> _What is being asked_:
Which lines of the records contain the word "attribution"? Show each of them.

> _Information given_:
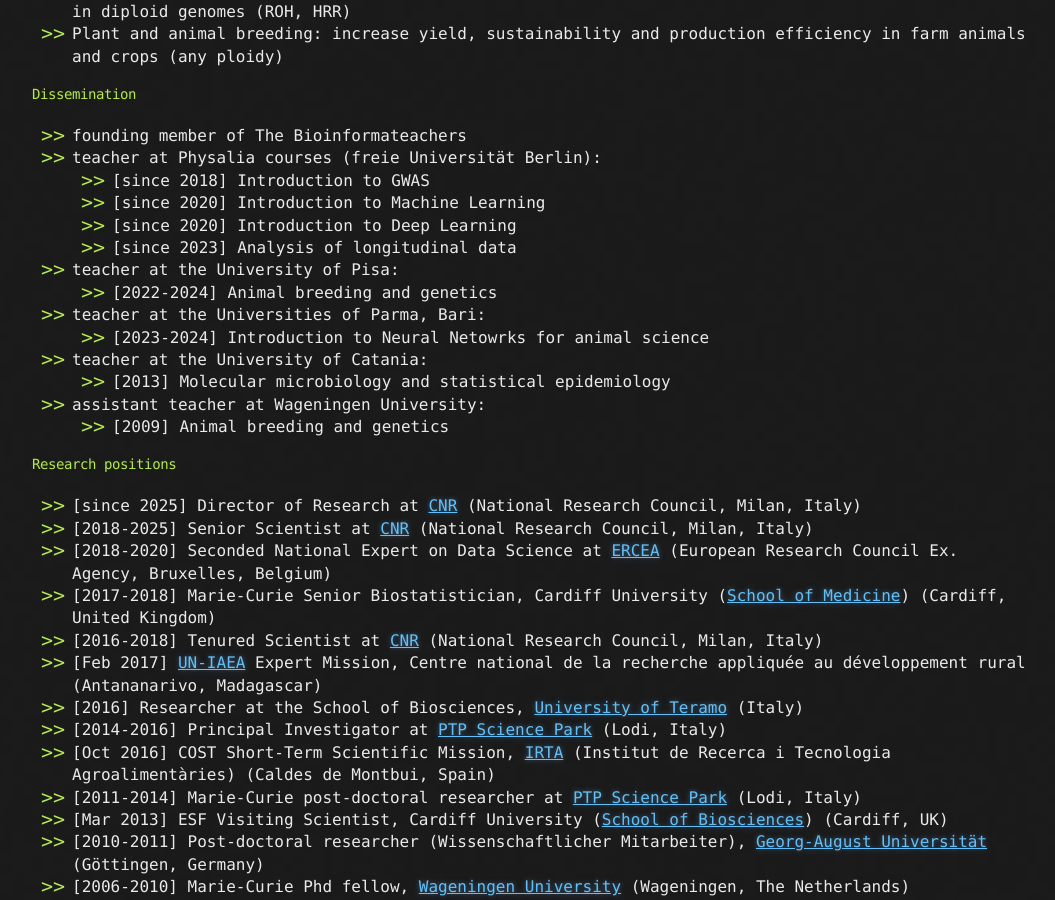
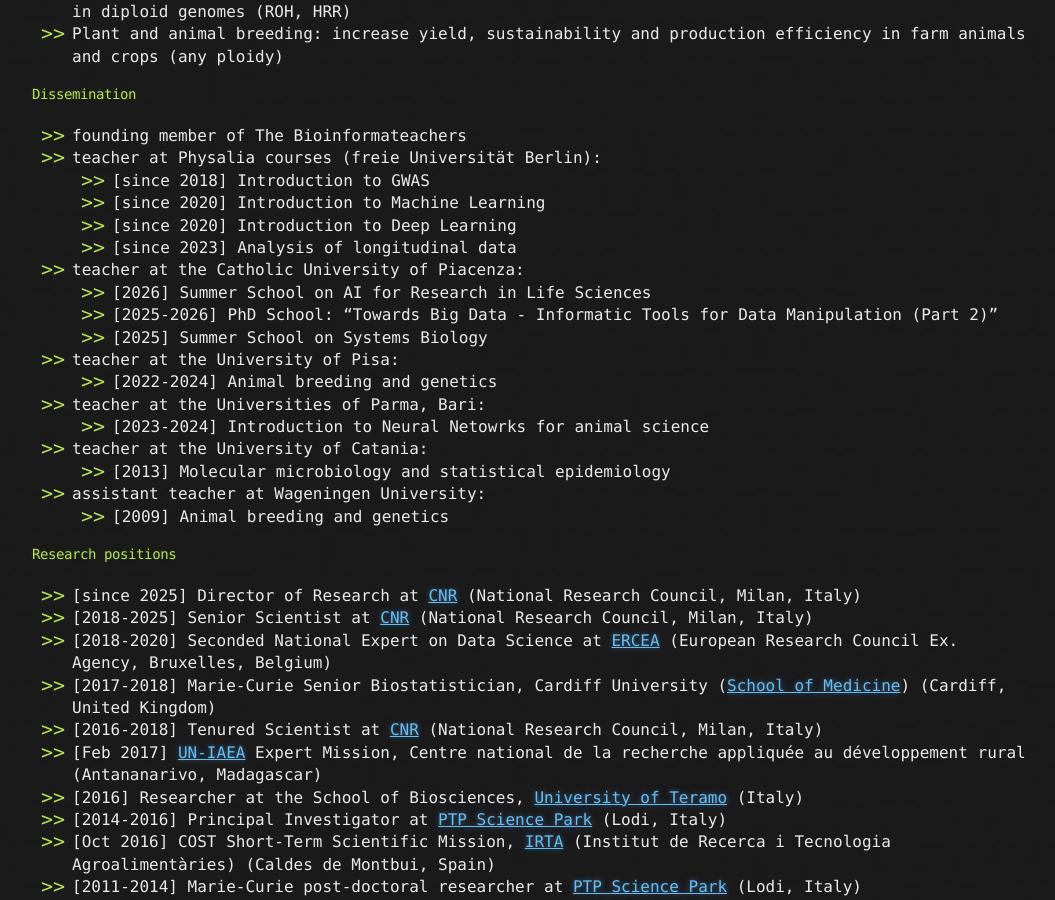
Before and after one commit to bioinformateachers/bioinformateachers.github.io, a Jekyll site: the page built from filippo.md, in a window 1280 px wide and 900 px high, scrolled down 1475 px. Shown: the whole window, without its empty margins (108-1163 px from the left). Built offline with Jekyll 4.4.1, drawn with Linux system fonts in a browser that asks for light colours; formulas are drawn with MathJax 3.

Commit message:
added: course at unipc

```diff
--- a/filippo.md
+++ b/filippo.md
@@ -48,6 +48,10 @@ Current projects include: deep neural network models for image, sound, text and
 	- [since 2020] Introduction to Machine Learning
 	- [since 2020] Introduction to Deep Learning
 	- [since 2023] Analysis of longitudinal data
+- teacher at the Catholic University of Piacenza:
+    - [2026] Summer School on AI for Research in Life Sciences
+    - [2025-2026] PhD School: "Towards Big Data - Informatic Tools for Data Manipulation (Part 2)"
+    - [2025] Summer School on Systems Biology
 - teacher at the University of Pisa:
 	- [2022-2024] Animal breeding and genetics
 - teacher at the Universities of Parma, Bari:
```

* * *

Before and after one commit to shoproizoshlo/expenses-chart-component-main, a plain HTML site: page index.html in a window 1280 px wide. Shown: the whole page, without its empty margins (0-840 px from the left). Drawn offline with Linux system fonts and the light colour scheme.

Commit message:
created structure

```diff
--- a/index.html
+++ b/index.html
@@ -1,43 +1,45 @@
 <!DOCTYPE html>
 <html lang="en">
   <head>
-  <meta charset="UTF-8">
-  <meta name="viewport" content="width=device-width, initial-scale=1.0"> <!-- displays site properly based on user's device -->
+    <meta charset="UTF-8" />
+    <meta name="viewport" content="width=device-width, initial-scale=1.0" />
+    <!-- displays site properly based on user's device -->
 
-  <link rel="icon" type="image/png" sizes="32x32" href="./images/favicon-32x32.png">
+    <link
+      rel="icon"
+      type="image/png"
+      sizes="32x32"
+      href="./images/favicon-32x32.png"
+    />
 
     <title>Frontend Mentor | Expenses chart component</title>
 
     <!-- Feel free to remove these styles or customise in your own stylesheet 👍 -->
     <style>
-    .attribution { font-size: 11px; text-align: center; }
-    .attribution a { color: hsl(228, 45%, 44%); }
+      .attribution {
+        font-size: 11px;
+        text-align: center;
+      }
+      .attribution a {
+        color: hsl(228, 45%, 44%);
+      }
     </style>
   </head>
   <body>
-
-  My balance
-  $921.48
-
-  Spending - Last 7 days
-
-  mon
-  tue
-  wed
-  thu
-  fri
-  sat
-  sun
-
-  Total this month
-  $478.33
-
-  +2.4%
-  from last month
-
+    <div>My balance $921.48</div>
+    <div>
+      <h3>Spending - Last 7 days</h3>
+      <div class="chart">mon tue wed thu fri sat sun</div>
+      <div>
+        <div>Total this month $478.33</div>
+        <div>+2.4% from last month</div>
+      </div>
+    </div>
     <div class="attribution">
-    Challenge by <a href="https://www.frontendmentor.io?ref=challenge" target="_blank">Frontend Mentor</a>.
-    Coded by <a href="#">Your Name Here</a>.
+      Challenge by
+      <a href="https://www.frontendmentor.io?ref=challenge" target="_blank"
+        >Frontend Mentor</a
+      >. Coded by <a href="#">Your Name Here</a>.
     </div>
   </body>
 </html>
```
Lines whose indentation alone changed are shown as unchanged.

==

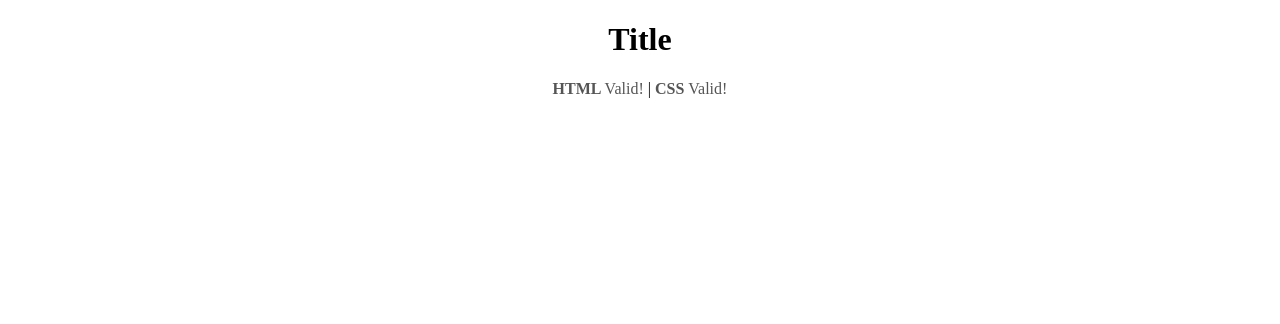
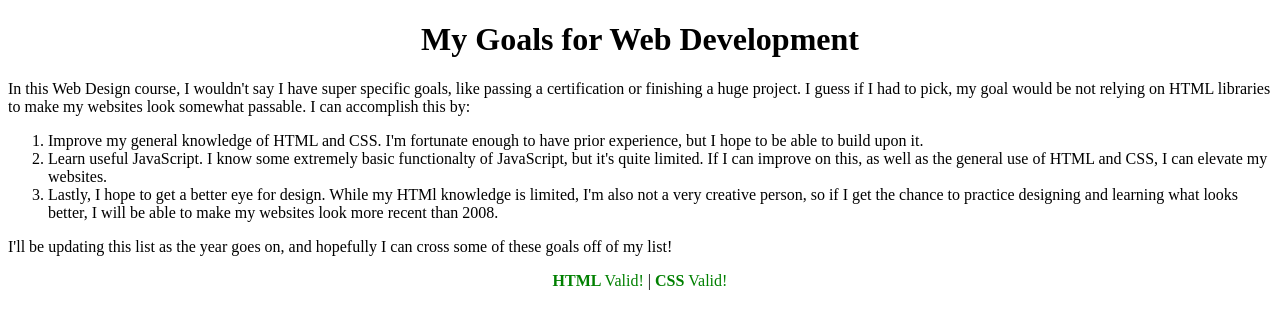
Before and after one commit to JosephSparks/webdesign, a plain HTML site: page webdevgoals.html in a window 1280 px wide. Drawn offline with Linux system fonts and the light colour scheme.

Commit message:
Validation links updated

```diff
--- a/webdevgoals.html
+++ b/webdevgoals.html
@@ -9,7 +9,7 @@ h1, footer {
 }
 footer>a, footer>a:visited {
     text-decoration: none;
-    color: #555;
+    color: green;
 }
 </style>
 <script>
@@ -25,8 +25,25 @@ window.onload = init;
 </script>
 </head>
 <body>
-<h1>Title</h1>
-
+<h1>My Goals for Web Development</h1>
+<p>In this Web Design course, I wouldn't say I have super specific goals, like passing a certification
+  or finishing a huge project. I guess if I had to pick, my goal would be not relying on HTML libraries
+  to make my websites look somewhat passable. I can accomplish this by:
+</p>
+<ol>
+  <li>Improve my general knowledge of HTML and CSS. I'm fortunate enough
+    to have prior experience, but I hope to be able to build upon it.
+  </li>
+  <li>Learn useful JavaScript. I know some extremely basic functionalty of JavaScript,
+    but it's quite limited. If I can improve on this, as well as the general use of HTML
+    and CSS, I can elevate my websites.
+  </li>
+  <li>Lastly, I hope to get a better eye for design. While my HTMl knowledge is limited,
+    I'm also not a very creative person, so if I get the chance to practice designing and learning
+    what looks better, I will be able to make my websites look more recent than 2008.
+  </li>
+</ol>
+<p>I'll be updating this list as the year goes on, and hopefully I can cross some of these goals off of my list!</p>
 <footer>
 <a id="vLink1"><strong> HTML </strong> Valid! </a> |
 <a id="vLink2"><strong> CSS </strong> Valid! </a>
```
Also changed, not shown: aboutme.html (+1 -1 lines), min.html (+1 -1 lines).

> _Task response_:
-    .attribution { font-size: 11px; text-align: center; }
-    .attribution a { color: hsl(228, 45%, 44%); }
+      .attribution {
+      .attribution a {
     <div class="attribution">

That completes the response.